The winner of the Pulitzer Prize for photography and one of the most-reproduced images in the history of photography, Joe Rosenthals picture has inspired postage stamps, posters, the covers of countless magazines and newspapers, and even the Marine Corps War Memorial in Arlington, Virginia.

Like the surviving men in his picture, Rosenthal became a celebrity. Initially classified 4-F by the Selective Service (and thus not eligible for military duty) because of poor eyesight, Rosenthal was reclassified 2-AF (essential deferment) because–according to a Time magazine article from the time–the picture entitled him to a classification better than 4-F.

Still, there was some controversy. A few days after the now-famous photo hit the front pages of newspapers across the country, a reporter asked Rosenthal if he had staged the shot. Rosenthal, thinking that the reporter was referring to a different, obviously posed picture of Marines cheering with the flag, said, Sure. The fact that the picture chronicles the second flag-raising of the day also added to the confusion, and for the next fifty years, Rosenthal was accused of manufacturing an image that hed seen earlier.

To help handle requests for interviews and appearances, the AP set up a Rosenthal desk. Rosenthal met President Truman, received a bonus of a years salary in War Bonds from the AP, and won the Pulitzer Prize.

Rosenthal died in August 2006 at the age of 94. In an obituary in the New York Times, Richard Goldstein praised the photographers most famous work, writing, The triumphant portrait, representing the first seizure by American troops of territory governed as part of the Japanese homeland, struck a tremendous emotional chord on the home front and resonated deeply as a symbol of the diversity in American life.

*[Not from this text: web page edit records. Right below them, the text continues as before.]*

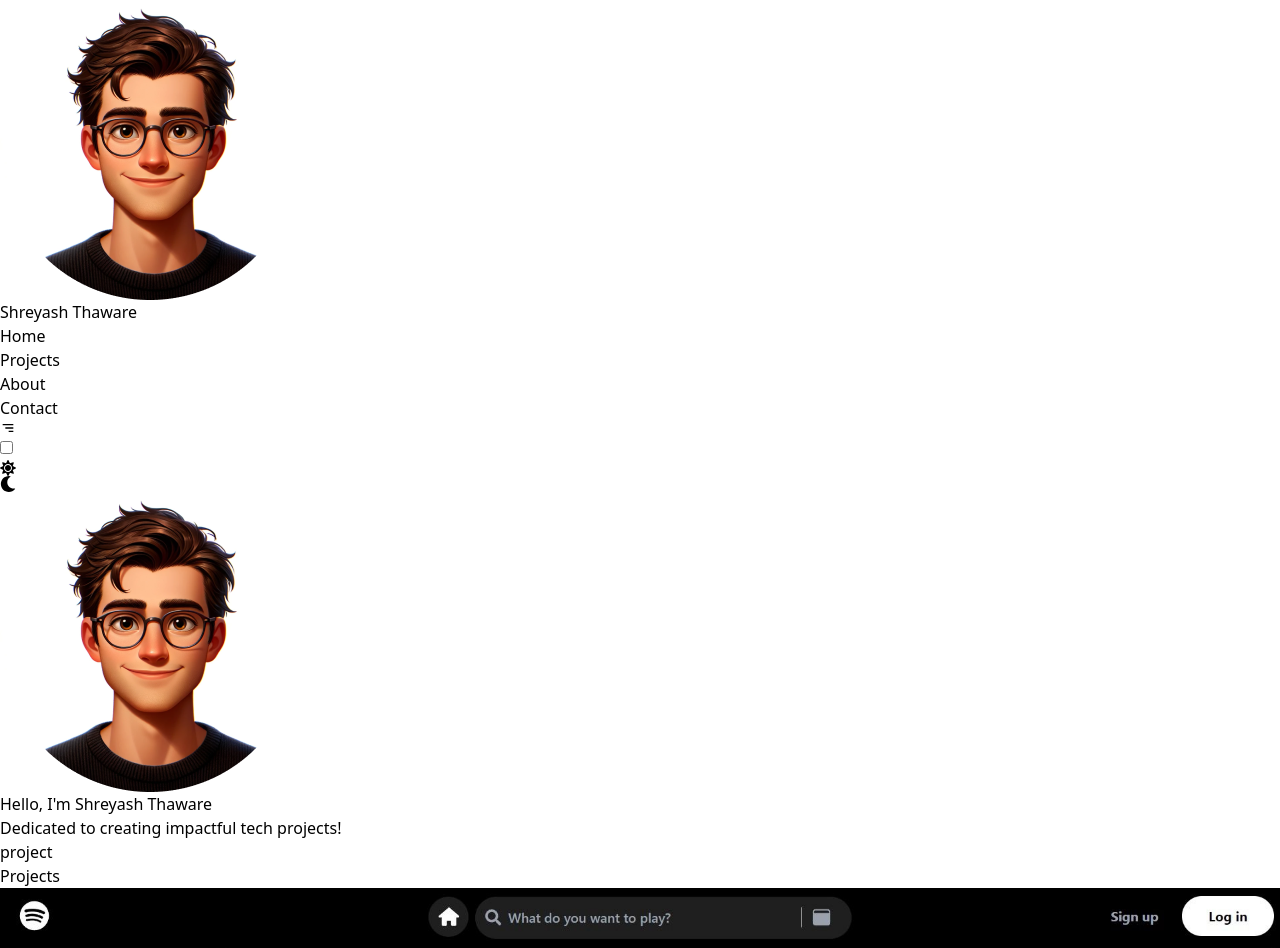
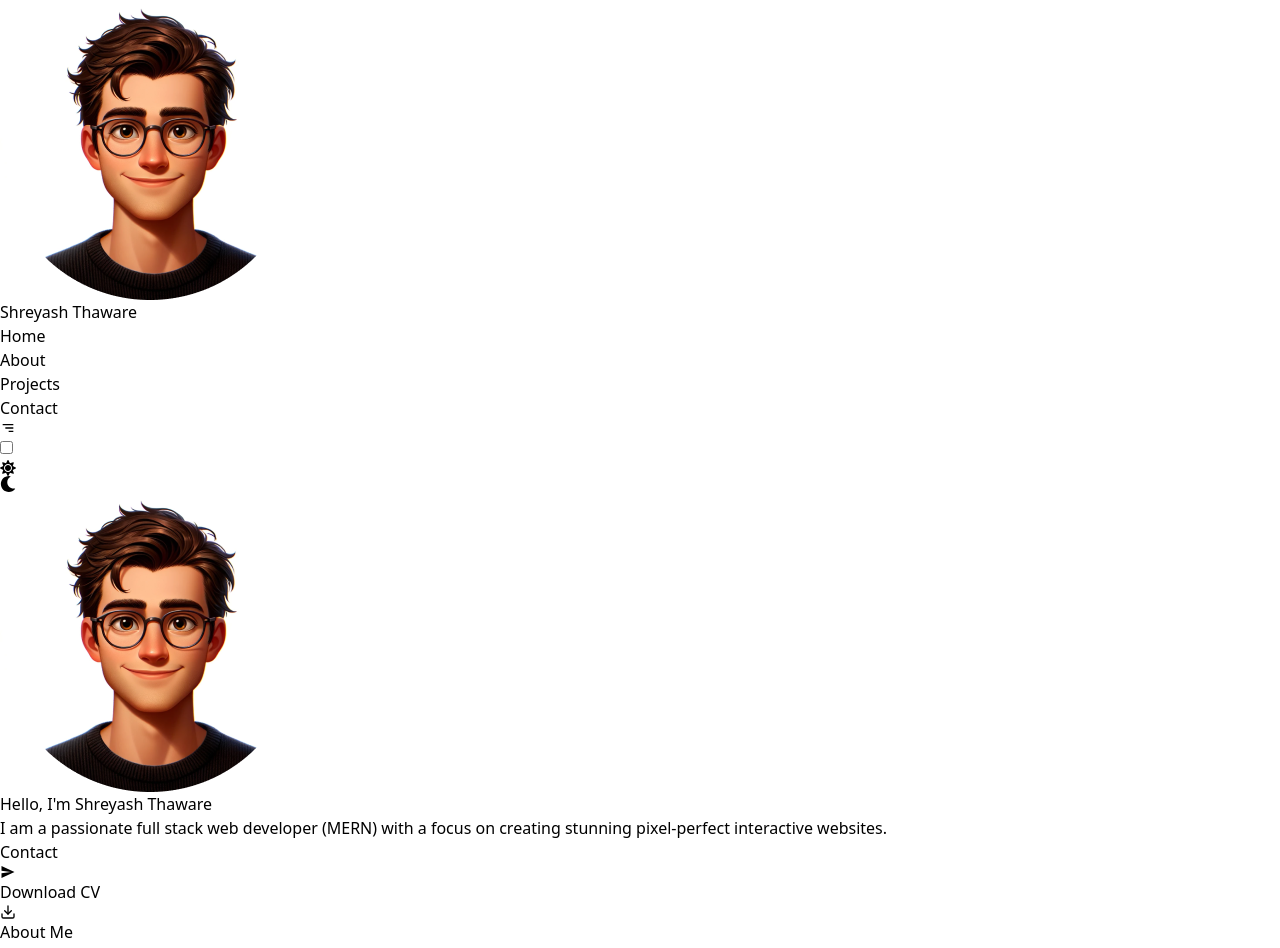
Before and after one commit to Shreyashthaware2003/Portfolioo, a React (Vite) app: page / in a window 1280 px wide. Shown: the top 948 px of the page. Built offline with nearby package versions, Linux system fonts and the light colour scheme.

Commit message:
minor changes

```diff
--- a/src/component/Portfolio.jsx
+++ b/src/component/Portfolio.jsx
@@ -15,6 +15,8 @@ import { FaLinkedin } from "react-icons/fa6";
 import { GiClick } from "react-icons/gi";
 import { PiSpinnerBall } from "react-icons/pi";
 import { MdOutlineFileDownload } from "react-icons/md";
+import { IoMdSend } from "react-icons/io";
+import { FiDownload } from "react-icons/fi";
 import '../App.css'
 
 function Portfolio() {
@@ -36,7 +38,7 @@ function Portfolio() {
 
     useEffect(() => {
         const handleScroll = () => {
-            const sections = ['home', 'projects', 'about', 'contact'];
+            const sections = ['home', 'about', 'projects', 'contact'];
             for (const section of sections) {
                 const element = document.getElementById(section);
                 if (element && window.scrollY >= element.offsetTop - 160) {
@@ -189,28 +191,28 @@ function Portfolio() {
                                 <img src="/hero.png" className='w-12' alt="" />
                                 <Link to={'home'} smooth={true} offset={-100} duration={500} className={`${color ? 'text-white hover:text-[#67fd67]' : 'text-black hover:text-blue-600'} text-sm md:text-lg font-bold tracking-widest uppercase transition-all duration-300 md:hover:-translate-y-1 cursor-pointer`}>Shreyash Thaware</Link>
                             </div>
-                            <ul className={`hidden md:flex justify-center items-center gap-2 text-sm font-semibold shadow-lg py-2 px-2 rounded-md  ${color ? 'bg-[#0e0f0f]' : 'bg-white'}`}>
+                            <ul className={`hidden md:flex justify-center items-center gap-2 text-sm font-semibold shadow-lg py-2 px-2 rounded-md  ${color ? 'bg-[#0e0f0f]' : 'bg-white'} `}>
                                 <Link to={'home'} smooth={true} offset={-120} duration={500}>
-                                    <li className={`px-4 py-2 ${activeSection === 'home' ? (color ? 'bg-[#67fd67] text-black' : 'bg-blue-600 text-white') : (color ? 'hover:bg-[#67fd67] hover:text-black text-white' : 'hover:bg-blue-700 hover:text-white')} rounded-md cursor-pointer`}>
+                                    <li className={`px-4 py-2 ${activeSection === 'home' ? (color ? 'bg-[#67fd67] text-black' : 'bg-blue-600 text-white') : (color ? 'hover:bg-[#67fd67] hover:text-black text-white' : 'hover:bg-blue-700 hover:text-white')} rounded-md cursor-pointer transition-all duration-200`}>
                                         Home
                                     </li>
                                 </Link>
 
-                                <Link to={'projects'} smooth={true} offset={-40} duration={500}>
-                                    <li className={`px-4 py-2 ${activeSection === 'projects' ? (color ? 'bg-[#67fd67] text-black' : 'bg-blue-600 text-white') : (color ? 'hover:bg-[#67fd67] hover:text-black text-white' : 'hover:bg-blue-700 hover:text-white')} rounded-md cursor-pointer`}>
-                                        Projects
-                                    </li>
-                                </Link>
-
                                 <Link to={'about'} smooth={true} offset={-30} duration={500}>
-                                    <li className={`px-4 py-2 ${activeSection === 'about' ? (color ? 'bg-[#67fd67] text-black' : 'bg-blue-600 text-white') : (color ? 'hover:bg-[#67fd67] hover:text-black text-white' : 'hover:bg-blue-700 hover:text-white')} rounded-md cursor-pointer`}>
+                                    <li className={`px-4 py-2 ${activeSection === 'about' ? (color ? 'bg-[#67fd67] text-black' : 'bg-blue-600 text-white') : (color ? 'hover:bg-[#67fd67] hover:text-black text-white' : 'hover:bg-blue-700 hover:text-white')} rounded-md cursor-pointer transition-all duration-200`}>
                                         About
                                     </li>
                                 </Link>
 
 
+                                <Link to={'projects'} smooth={true} offset={-40} duration={500}>
+                                    <li className={`px-4 py-2 ${activeSection === 'projects' ? (color ? 'bg-[#67fd67] text-black' : 'bg-blue-600 text-white') : (color ? 'hover:bg-[#67fd67] hover:text-black text-white' : 'hover:bg-blue-700 hover:text-white')} rounded-md cursor-pointer transition-all duration-200`}>
+                                        Projects
+                                    </li>
+                                </Link>
+
                                 <Link to={'contact'} smooth={true} offset={-20} duration={500}>
-                                    <li className={`px-4 py-2 ${activeSection === 'contact' ? (color ? 'bg-[#67fd67] text-black' : 'bg-blue-600 text-white') : (color ? 'hover:bg-[#67fd67] hover:text-black text-white' : 'hover:bg-blue-700 hover:text-white')} rounded-md cursor-pointer`}>
+                                    <li className={`px-4 py-2 ${activeSection === 'contact' ? (color ? 'bg-[#67fd67] text-black' : 'bg-blue-600 text-white') : (color ? 'hover:bg-[#67fd67] hover:text-black text-white' : 'hover:bg-blue-700 hover:text-white')} rounded-md cursor-pointer transition-all duration-200`}>
                                         Contact
                                     </li>
                                 </Link>
@@ -273,8 +275,8 @@ function Portfolio() {
                                 <img src="/hero.png" alt="Hero" className='w-56 h-auto md:w-auto' />
                             </div>
                             <div className=' text-sm md:text-base font-semibold px-6 py-6  md:px-24 flex flex-col justify-center items-center '>
-                                <h2 className='text-xl md:text-4xl font-bold py-2 flex justify-center items-center md:block text-center'>Hello, I'm Shreyash Thaware</h2>
-                                <p className='px-5 md:px-0 text-center'>Dedicated to creating impactful tech projects!</p>
+                                <h2 className='text-xl md:text-2xl font-bold py-2 flex justify-center items-center md:block text-center'>Hello, I'm Shreyash Thaware</h2>
+                                <p className='px-5 py-2 md:px-0 text-center max-w-md'>I am a passionate full stack web developer (MERN) with a focus on creating stunning pixel-perfect interactive websites.</p>
                                 {/* <div className='flex md:justify-start gap-4 py-6 px-5 md:px-0'>
                                     <a href="https://www.linkedin.com/in/shreyash-thaware-168718264/" target='_blank' className={`w-8 h-8 rounded-full shadow-lg bg-gray-100 text-lg hover:bg-blue-600 hover:text-white hover:scale-125 duration-300 flex justify-center items-center ${color ? 'text-black border border-gray-400' : ''} `}><FaLinkedinIn /></a>
 
@@ -284,7 +286,15 @@ function Portfolio() {
 
                                     <a href="https://mail.google.com/mail/?view=cm&fs=1&to=shreyashthaware284@gmail.com" target='_blank' className={`w-8 h-8 rounded-full shadow-lg bg-gray-100 text-lg hover:bg-yellow-500 hover:text-white hover:scale-125 duration-300 flex justify-center items-center ${color ? 'text-black border border-gray-400' : ''}`}><MdMailOutline /></a>
                                 </div> */}
-                                <Link to={'projects'} smooth={true} offset={-80} duration={500} className={` w-fit text-center py-2 px-20 my-4 cursor-pointer hover:-translate-y-1 duration-500 rounded-md uppercase font-bold tracking-wider transition-all ${color ? "bg-green-500 text-black" : " bg-blue-600 text-white"}`}>project</Link>
+                                <div className=' flex justify-center items-center gap-4'>
+                                    <Link to={'contact'} smooth={true} offset={-80} duration={500} className={` flex justify-center items-center gap-2 w-fit text-center py-2 px-4 my-4 cursor-pointer hover:scale-105 duration-500 rounded-md font-semibold tracking-wider transition-all ${color ? "bg-[#67fd67] text-black" : " bg-blue-600 text-white"}`}>Contact <IoMdSend /></Link>
+
+                                    <a href="/Resume1.pdf" download="Shreyash_Thaware_Resume.pdf" className=''>
+                                        <button className={` flex justify-center items-center gap-2 font-semibold tracking-wide rounded-md py-2 px-4 w-fit  hover:scale-105 duration-500 ${color ? 'bg-[#67fd67] text-black' : 'bg-blue-600 text-white'} `}>
+                                            Download CV <FiDownload />
+                                        </button>
+                                    </a>
+                                </div>
 
                             </div>
                         </div>
@@ -295,40 +305,6 @@ function Portfolio() {
                             <div className={`relative w-6 h-10 border-2  rounded-full ${color ? "border-white" : "border-gray-800"}`}>
                                 {/* Inner animated dot */}
                                 <div className={`absolute top-2 left-1/2 transform -translate-x-1/2 w-1 h-1 ${color ? "bg-white" : "bg-gray-800"} rounded-full animate-scroll`}></div>
-                            </div>
-                        </div>
-
-                        {/* Projects Section with Pagination */}
-                        <div id='projects' className='md:pt-16 px-4'>
-                            <div className='flex justify-center items-center gap-6 py-20  md:px-10'>
-                                <div className='line-before h-[1.6px] w-full bg-slate-300 '></div>
-                                <h2 className={`text-xl md:text-2xl font-bold uppercase ${color ? 'text-white' : ''}`}>Projects</h2>
-                                <div className='line-after h-[1.6px] w-full bg-slate-300 '></div>
-                            </div>
-                            <div className='flex flex-wrap justify-center gap-4 py-8'>
-                                {currentProjects.map((item, index) => (
-                                    <a href={item.project} target='_blank' key={index} className={`flex flex-col  mx-2 md:mx-0 border-2 border-black rounded-md ${color ? 'text-white border-gray-400' : 'text-black'}`}>
-                                        <img src={item.imgSrc} alt={item.imgAlt} className='w-96 md:h-[185px] object-cover rounded-t-md' />
-                                        <div className='flex justify-between items-center px-4 py-2  font-semibold'>
-                                            <span className='flex gap-2'>
-                                                <a href={item.git}><FiGithub className={`rounded-full hover:scale-110 duration-100 w-8 h-8 py-2 shadow-lg bg-white ${color ? 'text-black' : ''}`} /></a>
-                                                <a href={item.project}><IoLink className={`rounded-full hover:scale-110 duration-100 w-8 h-8 py-2 shadow-lg bg-white ${color ? 'text-black' : ''}`} /></a>
-                                            </span>
-                                            {item.title}
-                                        </div>
-                                    </a>
-                                ))}
-                            </div>
-                            <div className='flex justify-center mt-4 gap-2'>
-                                {Array.from({ length: totalPages }, (_, index) => (
-                                    <div
-                                        key={index}
-                                        className={`w-4 h-4 rounded-full cursor-pointer ${index + 1 === currentPage
-                                            ? color ? 'bg-green-500 border-2 shadow-white' : 'bg-blue-500 border-2 border-black ' : 'bg-gray-300'
-                                            }`}
-                                        onClick={() => setCurrentPage(index + 1)}
-                                    ></div>
-                                ))}
                             </div>
                         </div>
 
@@ -381,6 +357,42 @@ function Portfolio() {
                                 </div>
                             </div>
                         </div>
+
+                        {/* Projects Section with Pagination */}
+                        <div id='projects' className='md:pt-16 px-4'>
+                            <div className='flex justify-center items-center gap-6 py-20  md:px-10'>
+                                <div className='line-before h-[1.6px] w-full bg-slate-300 '></div>
+                                <h2 className={`text-xl md:text-2xl font-bold uppercase ${color ? 'text-white' : ''}`}>Projects</h2>
+                                <div className='line-after h-[1.6px] w-full bg-slate-300 '></div>
+                            </div>
+                            <div className='flex flex-wrap justify-center gap-4 py-8'>
+                                {currentProjects.map((item, index) => (
+                                    <a href={item.project} target='_blank' key={index} className={`flex flex-col  mx-2 md:mx-0 border-2 border-black rounded-md ${color ? 'text-white border-gray-400' : 'text-black'}`}>
+                                        <img src={item.imgSrc} alt={item.imgAlt} className='w-96 md:h-[185px] object-cover rounded-t-md' />
+                                        <div className='flex justify-between items-center px-4 py-2  font-semibold'>
+                                            <span className='flex gap-2'>
+                                                <a href={item.git}><FiGithub className={`rounded-full hover:scale-110 duration-100 w-8 h-8 py-2 shadow-lg bg-white ${color ? 'text-black' : ''}`} /></a>
+                                                <a href={item.project}><IoLink className={`rounded-full hover:scale-110 duration-100 w-8 h-8 py-2 shadow-lg bg-white ${color ? 'text-black' : ''}`} /></a>
+                                            </span>
+                                            {item.title}
+                                        </div>
+                                    </a>
+                                ))}
+                            </div>
+                            <div className='flex justify-center mt-4 gap-2'>
+                                {Array.from({ length: totalPages }, (_, index) => (
+                                    <div
+                                        key={index}
+                                        className={`w-4 h-4 rounded-full cursor-pointer ${index + 1 === currentPage
+                                            ? color ? 'bg-green-500 border-2 shadow-white' : 'bg-blue-500 border-2 border-black ' : 'bg-gray-300'
+                                            }`}
+                                        onClick={() => setCurrentPage(index + 1)}
+                                    ></div>
+                                ))}
+                            </div>
+                        </div>
+
+
 
 
 
```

For Rosenthal, it was clear who the heroes were. In the Colliers article, he commented, Of all the elements that went into the making of this picture, the part I played was the least important. To get that flag up there, Americas fighting men had to die on that island and on other islands and off the shores and in the air. What difference does it make who took the picture I took it, but the Marines took Iwo Jima.